- **Data to process**

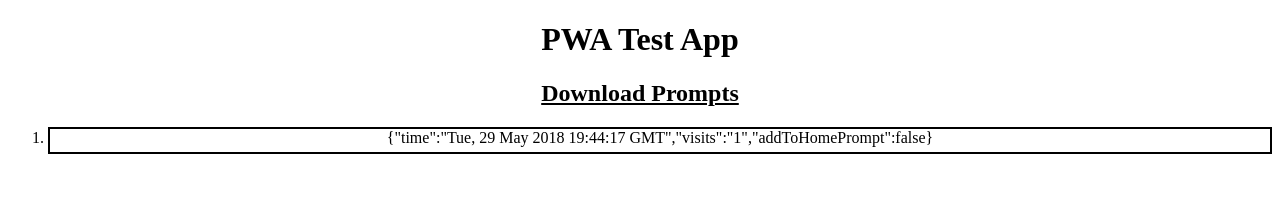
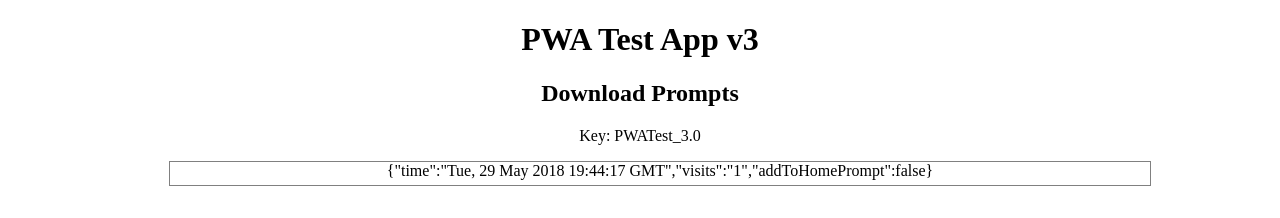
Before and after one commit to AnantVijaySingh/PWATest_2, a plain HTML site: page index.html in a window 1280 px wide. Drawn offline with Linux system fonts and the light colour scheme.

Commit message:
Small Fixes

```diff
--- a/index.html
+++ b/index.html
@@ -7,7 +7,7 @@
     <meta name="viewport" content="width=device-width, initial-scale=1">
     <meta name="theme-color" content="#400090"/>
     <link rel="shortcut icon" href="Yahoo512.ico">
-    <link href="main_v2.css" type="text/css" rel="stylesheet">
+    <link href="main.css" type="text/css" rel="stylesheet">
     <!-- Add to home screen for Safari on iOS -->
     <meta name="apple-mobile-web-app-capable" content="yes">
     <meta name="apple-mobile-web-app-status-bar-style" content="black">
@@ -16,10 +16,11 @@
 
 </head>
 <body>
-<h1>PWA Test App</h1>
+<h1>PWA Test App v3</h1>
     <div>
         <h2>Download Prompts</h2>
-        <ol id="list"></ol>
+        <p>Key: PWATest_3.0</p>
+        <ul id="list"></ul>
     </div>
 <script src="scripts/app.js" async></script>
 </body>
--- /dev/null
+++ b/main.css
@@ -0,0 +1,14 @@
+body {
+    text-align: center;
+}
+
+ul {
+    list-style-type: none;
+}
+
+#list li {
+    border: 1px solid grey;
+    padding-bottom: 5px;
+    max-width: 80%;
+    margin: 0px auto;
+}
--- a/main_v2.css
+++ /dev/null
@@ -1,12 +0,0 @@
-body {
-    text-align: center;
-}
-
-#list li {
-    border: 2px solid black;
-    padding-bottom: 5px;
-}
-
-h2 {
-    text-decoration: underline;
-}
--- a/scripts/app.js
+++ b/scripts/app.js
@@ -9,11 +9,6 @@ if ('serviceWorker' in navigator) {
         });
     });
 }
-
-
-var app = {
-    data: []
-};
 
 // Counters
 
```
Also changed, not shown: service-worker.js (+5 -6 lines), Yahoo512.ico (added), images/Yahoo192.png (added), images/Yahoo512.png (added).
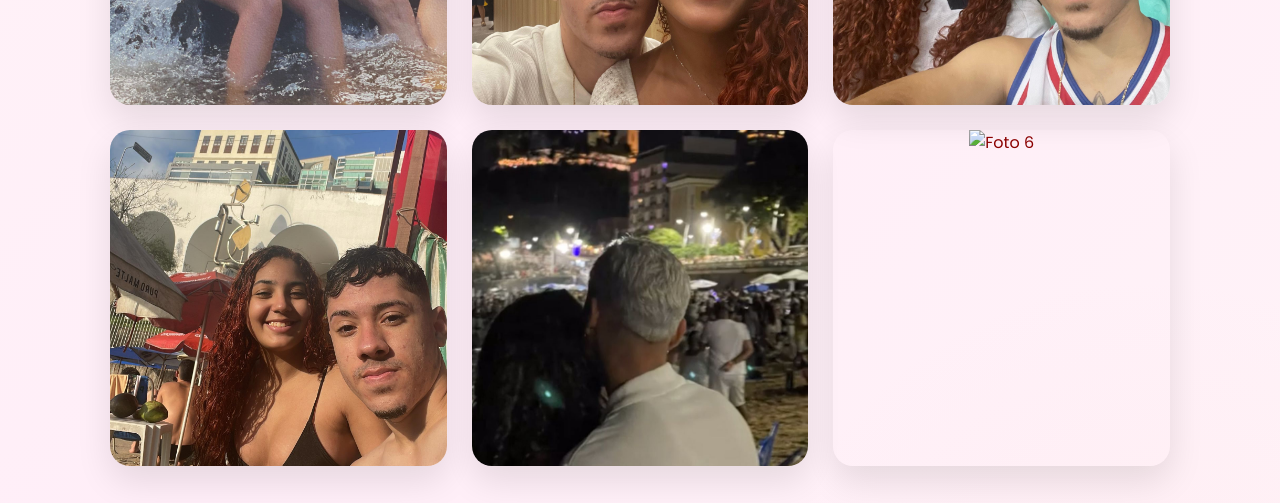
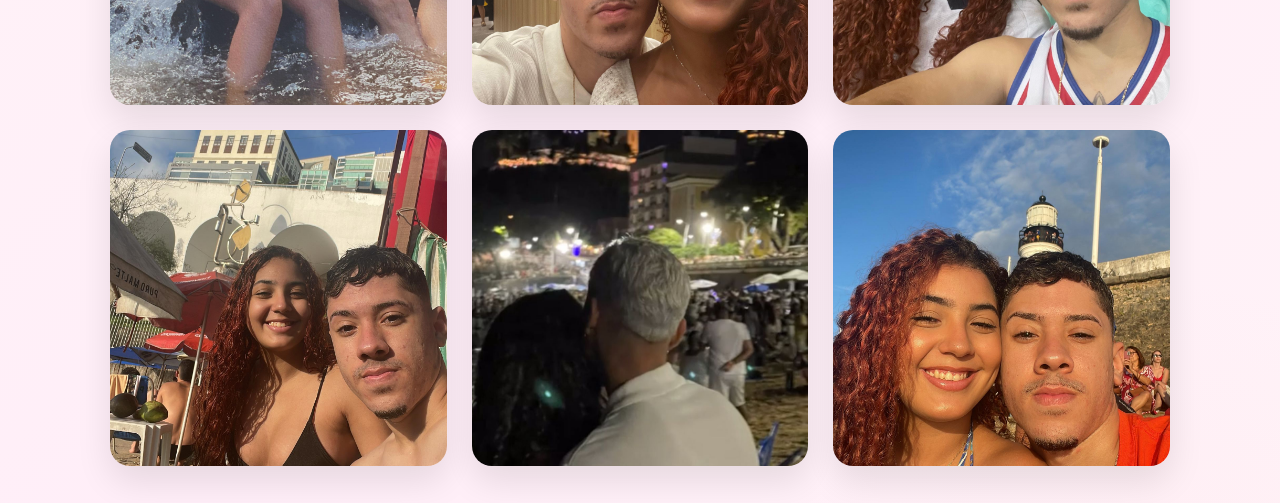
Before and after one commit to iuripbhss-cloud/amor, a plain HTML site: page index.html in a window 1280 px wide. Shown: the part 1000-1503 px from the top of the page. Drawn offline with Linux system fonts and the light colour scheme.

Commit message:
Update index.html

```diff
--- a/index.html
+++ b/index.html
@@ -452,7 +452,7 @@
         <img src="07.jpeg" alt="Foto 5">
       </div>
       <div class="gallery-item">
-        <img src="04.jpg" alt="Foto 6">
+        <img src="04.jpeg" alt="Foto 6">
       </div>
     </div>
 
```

- **What to produce**
Within the entries, count the lines that contain the word "type". Give that number and no more.

- **Task answer**
3